Brief - Write out everything in the records exactly, apart from the pictures.

Provided data -
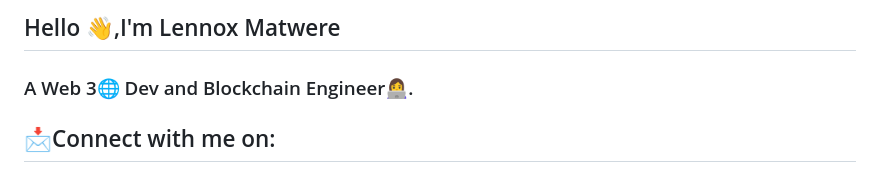
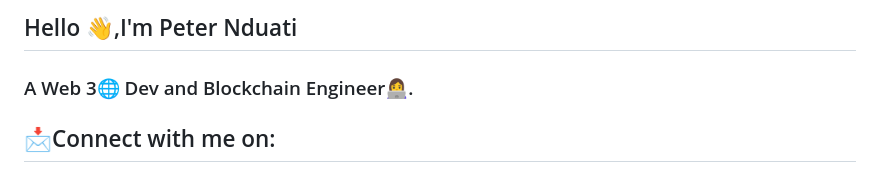
Before and after one commit to theyardmic/strucker-eth, a Markdown page: README.md, the part around the change. Drawn GitHub-style.

```diff
--- a/README.md
+++ b/README.md
@@ -1,4 +1,4 @@
-## Hello 👋,I'm Lennox Matwere
+## Hello 👋,I'm Peter Nduati
 ### A Web 3🌐 Dev and Blockchain Engineer👩‍💻.
 
 ## 📩Connect with me on:
```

Result for this task -
Before and after one commit to theyardmic/strucker-eth, a Markdown page: README.md, the part around the change. Drawn GitHub-style.

```diff
--- a/README.md
+++ b/README.md
@@ -1,4 +1,4 @@
-## Hello 👋,I'm Lennox Matwere
+## Hello 👋,I'm Peter Nduati
 ### A Web 3🌐 Dev and Blockchain Engineer👩‍💻.
 
 ## 📩Connect with me on:
```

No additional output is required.